● Your assignment
Read the records below and copy each line that contains "autos".

::::

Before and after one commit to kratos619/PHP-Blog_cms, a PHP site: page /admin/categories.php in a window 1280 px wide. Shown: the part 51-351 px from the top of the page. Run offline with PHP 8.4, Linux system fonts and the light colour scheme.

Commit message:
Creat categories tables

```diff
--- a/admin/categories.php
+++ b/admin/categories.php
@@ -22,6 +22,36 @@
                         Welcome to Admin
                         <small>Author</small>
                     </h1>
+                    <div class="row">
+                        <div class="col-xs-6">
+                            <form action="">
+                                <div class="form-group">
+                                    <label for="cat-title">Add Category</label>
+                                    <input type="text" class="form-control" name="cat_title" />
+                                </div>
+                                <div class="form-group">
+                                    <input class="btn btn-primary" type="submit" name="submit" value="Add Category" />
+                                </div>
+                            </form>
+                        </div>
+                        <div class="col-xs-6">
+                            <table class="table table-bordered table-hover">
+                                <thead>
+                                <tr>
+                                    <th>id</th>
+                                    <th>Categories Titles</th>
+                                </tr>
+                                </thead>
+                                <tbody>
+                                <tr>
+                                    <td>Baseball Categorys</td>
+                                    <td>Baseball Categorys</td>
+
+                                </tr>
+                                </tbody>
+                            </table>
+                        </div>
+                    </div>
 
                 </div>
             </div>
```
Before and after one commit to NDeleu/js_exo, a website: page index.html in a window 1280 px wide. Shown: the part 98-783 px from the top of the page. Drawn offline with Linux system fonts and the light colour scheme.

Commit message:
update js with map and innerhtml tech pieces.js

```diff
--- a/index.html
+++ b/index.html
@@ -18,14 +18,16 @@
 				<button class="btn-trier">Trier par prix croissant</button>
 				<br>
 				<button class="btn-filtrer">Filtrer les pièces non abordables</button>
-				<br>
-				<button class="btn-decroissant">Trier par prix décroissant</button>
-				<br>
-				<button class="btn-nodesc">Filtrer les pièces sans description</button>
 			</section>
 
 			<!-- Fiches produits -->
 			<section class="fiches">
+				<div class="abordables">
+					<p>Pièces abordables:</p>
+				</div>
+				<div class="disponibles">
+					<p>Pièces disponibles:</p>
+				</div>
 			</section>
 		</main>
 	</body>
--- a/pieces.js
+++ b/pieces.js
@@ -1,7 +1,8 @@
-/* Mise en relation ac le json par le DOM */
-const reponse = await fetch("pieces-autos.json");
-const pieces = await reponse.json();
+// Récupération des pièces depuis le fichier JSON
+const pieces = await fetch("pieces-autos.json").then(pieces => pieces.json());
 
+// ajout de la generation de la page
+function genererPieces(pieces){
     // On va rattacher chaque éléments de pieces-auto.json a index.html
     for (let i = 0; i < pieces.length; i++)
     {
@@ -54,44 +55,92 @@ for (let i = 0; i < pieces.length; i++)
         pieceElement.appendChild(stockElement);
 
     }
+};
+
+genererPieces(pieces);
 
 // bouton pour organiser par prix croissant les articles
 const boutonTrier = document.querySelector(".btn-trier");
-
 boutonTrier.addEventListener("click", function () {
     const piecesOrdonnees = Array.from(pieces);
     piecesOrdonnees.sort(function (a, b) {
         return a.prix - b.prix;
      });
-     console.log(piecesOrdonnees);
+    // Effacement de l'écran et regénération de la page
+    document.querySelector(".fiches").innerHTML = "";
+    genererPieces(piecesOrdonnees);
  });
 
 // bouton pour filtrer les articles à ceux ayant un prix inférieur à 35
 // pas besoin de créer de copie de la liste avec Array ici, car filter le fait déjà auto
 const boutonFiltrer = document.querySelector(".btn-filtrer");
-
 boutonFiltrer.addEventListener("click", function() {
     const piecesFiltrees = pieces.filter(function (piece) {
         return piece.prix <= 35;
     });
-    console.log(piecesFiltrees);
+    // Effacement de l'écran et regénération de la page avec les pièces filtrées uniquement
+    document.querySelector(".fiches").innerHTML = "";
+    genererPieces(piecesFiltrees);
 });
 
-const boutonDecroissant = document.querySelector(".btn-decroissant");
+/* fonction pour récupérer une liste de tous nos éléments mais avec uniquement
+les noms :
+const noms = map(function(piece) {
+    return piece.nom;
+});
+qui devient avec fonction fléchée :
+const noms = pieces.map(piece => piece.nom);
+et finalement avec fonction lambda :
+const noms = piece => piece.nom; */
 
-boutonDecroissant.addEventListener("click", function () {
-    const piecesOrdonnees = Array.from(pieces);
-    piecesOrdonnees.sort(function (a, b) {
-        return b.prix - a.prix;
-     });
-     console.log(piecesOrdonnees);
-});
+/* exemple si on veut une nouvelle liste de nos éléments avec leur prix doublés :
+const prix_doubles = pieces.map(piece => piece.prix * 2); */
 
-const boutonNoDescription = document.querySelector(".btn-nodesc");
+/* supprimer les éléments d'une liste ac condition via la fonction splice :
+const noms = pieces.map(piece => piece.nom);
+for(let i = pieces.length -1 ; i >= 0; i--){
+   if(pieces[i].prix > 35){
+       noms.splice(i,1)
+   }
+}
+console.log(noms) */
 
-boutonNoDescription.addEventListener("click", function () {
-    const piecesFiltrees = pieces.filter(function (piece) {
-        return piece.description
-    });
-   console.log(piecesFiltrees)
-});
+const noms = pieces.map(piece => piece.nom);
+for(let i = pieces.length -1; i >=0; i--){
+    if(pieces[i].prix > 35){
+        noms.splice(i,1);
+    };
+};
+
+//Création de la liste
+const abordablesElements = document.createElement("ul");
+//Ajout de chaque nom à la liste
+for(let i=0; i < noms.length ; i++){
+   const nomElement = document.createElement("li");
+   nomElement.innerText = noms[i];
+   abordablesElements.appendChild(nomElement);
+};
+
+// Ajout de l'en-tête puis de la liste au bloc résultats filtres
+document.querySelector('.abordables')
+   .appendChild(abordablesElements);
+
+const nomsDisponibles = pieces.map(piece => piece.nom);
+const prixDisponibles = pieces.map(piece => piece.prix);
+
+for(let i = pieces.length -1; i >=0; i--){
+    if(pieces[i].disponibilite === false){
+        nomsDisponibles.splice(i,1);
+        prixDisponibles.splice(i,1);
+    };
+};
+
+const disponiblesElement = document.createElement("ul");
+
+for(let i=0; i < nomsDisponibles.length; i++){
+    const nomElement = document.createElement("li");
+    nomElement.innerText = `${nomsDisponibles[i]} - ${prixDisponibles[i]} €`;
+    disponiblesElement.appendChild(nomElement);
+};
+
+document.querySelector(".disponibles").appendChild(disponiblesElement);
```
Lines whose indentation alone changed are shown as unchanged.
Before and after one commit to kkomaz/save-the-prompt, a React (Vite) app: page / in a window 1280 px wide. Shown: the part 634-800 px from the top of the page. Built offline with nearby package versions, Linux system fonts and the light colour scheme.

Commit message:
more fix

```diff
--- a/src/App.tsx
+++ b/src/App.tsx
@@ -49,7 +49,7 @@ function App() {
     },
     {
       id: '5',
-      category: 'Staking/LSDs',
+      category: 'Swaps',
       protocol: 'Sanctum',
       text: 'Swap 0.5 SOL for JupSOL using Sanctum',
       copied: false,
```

::::

● Written solution
-const reponse = await fetch("pieces-autos.json");
+const pieces = await fetch("pieces-autos.json").then(pieces => pieces.json());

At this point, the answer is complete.